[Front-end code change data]
☆ ☆ ☆ ☆

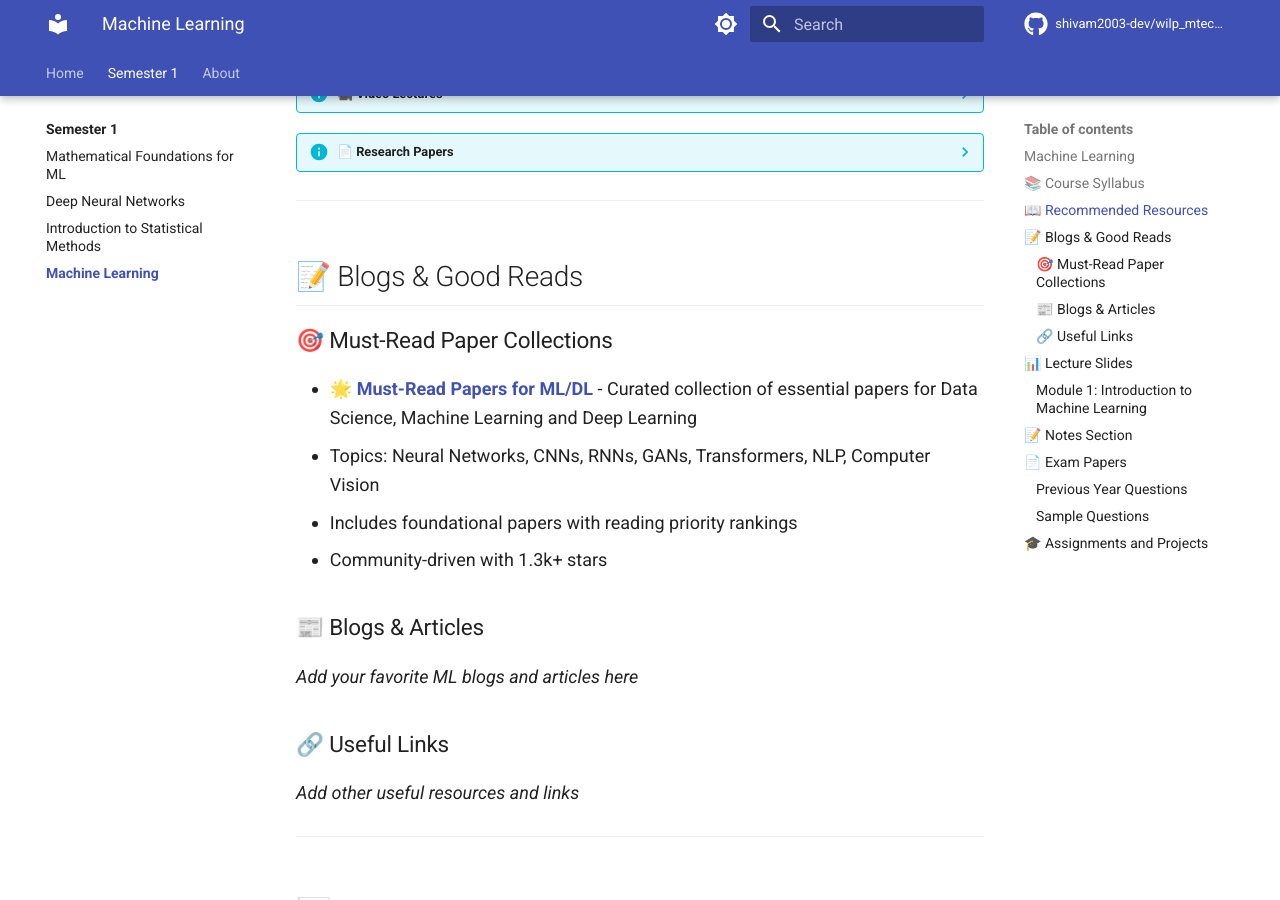
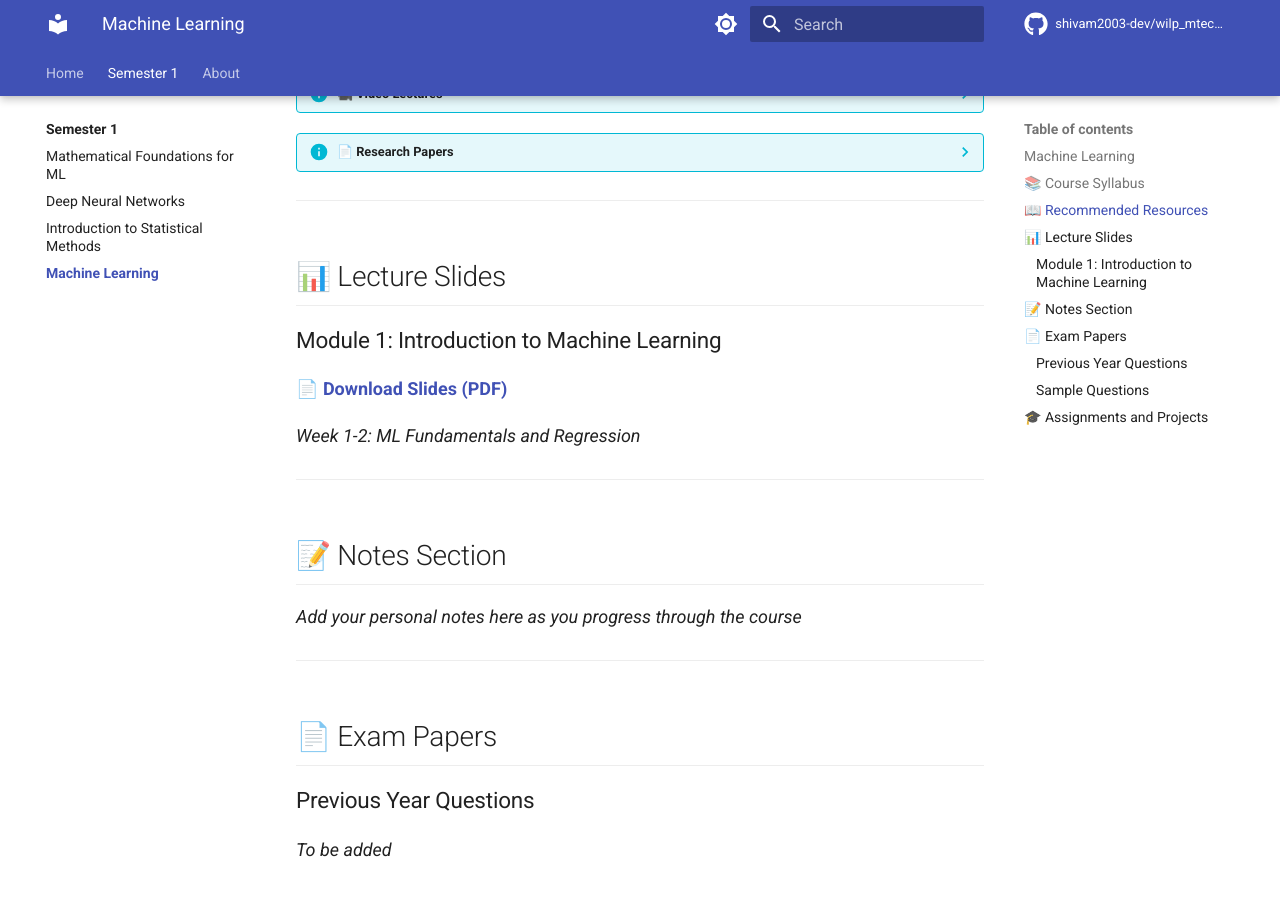
Before and after one commit to shivam2003-dev/wilp_mtech-aiml-knowledge-base, an MkDocs documentation site: the page built from docs/semester1/machine-learning.md, in a window 1280 px wide and 900 px high, scrolled down 838 px. Built offline with MkDocs 1.6.1 and Material for MkDocs 9.7.7, drawn with Linux system fonts in a browser that asks for light colours; comment, search, counter and statistics services are not loaded.

Commit message:
Add Blogs & Good Reads section at Semester 1 level
- Created new 'Blogs & Good Reads' section in semester1/index.md
- Added collapsible sections for Research Papers, Blogs/Articles, Resources
- Included must-read ML/DL papers collection (1.3k+ stars on GitHub)
- Removed duplicate section from machine-learning.md (belongs at semester level)
- Fixed formatting in ML Community Recommended section
- Updated ML Video Lectures with Stanford CS229 full course

```diff
--- a/docs/semester1/machine-learning.md
+++ b/docs/semester1/machine-learning.md
@@ -34,8 +34,7 @@
 
 ??? info "🌐 Community Recommended"
     - [10-701: Introduction to Machine Learning](https://www.cs.cmu.edu/~hchai2/courses/10701/)
-    - [Machine Learning Crash Course- google](https://developers.google.com/machine-learning/crash-course)
-    -
+    - [Machine Learning Crash Course - Google](https://developers.google.com/machine-learning/crash-course)
 
 ??? info "📚 Books"
     - *To be added later*
@@ -52,22 +51,6 @@
 ??? info "📄 Research Papers"
     - *To be added later*
     - [Key papers will be added as course progresses](#)
-
----
-
-## 📝 Blogs & Good Reads
-
-### 🎯 Must-Read Paper Collections
-- 🌟 **[Must-Read Papers for ML/DL](https://github.com/hurshd0/must-read-papers-for-ml)** - Curated collection of essential papers for Data Science, Machine Learning and Deep Learning
-  - Topics: Neural Networks, CNNs, RNNs, GANs, Transformers, NLP, Computer Vision
-  - Includes foundational papers with reading priority rankings
-  - Community-driven with 1.3k+ stars
-
-### 📰 Blogs & Articles
-*Add your favorite ML blogs and articles here*
-
-### 🔗 Useful Links
-*Add other useful resources and links*
 
 ---
 
```
Also changed, not shown: docs/semester1/index.md (+31 -0 lines).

☆ ☆ ☆ ☆

Activity:
Would you retype the entries above in full, exactly as written, minus the pictures?

Answer to this task:
Before and after one commit to shivam2003-dev/wilp_mtech-aiml-knowledge-base, an MkDocs documentation site: the page built from docs/semester1/machine-learning.md, in a window 1280 px wide and 900 px high, scrolled down 838 px. Built offline with MkDocs 1.6.1 and Material for MkDocs 9.7.7, drawn with Linux system fonts in a browser that asks for light colours; comment, search, counter and statistics services are not loaded.

Commit message:
Add Blogs & Good Reads section at Semester 1 level
- Created new 'Blogs & Good Reads' section in semester1/index.md
- Added collapsible sections for Research Papers, Blogs/Articles, Resources
- Included must-read ML/DL papers collection (1.3k+ stars on GitHub)
- Removed duplicate section from machine-learning.md (belongs at semester level)
- Fixed formatting in ML Community Recommended section
- Updated ML Video Lectures with Stanford CS229 full course

```diff
--- a/docs/semester1/machine-learning.md
+++ b/docs/semester1/machine-learning.md
@@ -34,8 +34,7 @@
 
 ??? info "🌐 Community Recommended"
     - [10-701: Introduction to Machine Learning](https://www.cs.cmu.edu/~hchai2/courses/10701/)
-    - [Machine Learning Crash Course- google](https://developers.google.com/machine-learning/crash-course)
-    -
+    - [Machine Learning Crash Course - Google](https://developers.google.com/machine-learning/crash-course)
 
 ??? info "📚 Books"
     - *To be added later*
@@ -52,22 +51,6 @@
 ??? info "📄 Research Papers"
     - *To be added later*
     - [Key papers will be added as course progresses](#)
-
----
-
-## 📝 Blogs & Good Reads
-
-### 🎯 Must-Read Paper Collections
-- 🌟 **[Must-Read Papers for ML/DL](https://github.com/hurshd0/must-read-papers-for-ml)** - Curated collection of essential papers for Data Science, Machine Learning and Deep Learning
-  - Topics: Neural Networks, CNNs, RNNs, GANs, Transformers, NLP, Computer Vision
-  - Includes foundational papers with reading priority rankings
-  - Community-driven with 1.3k+ stars
-
-### 📰 Blogs & Articles
-*Add your favorite ML blogs and articles here*
-
-### 🔗 Useful Links
-*Add other useful resources and links*
 
 ---
 
```
Also changed, not shown: docs/semester1/index.md (+31 -0 lines).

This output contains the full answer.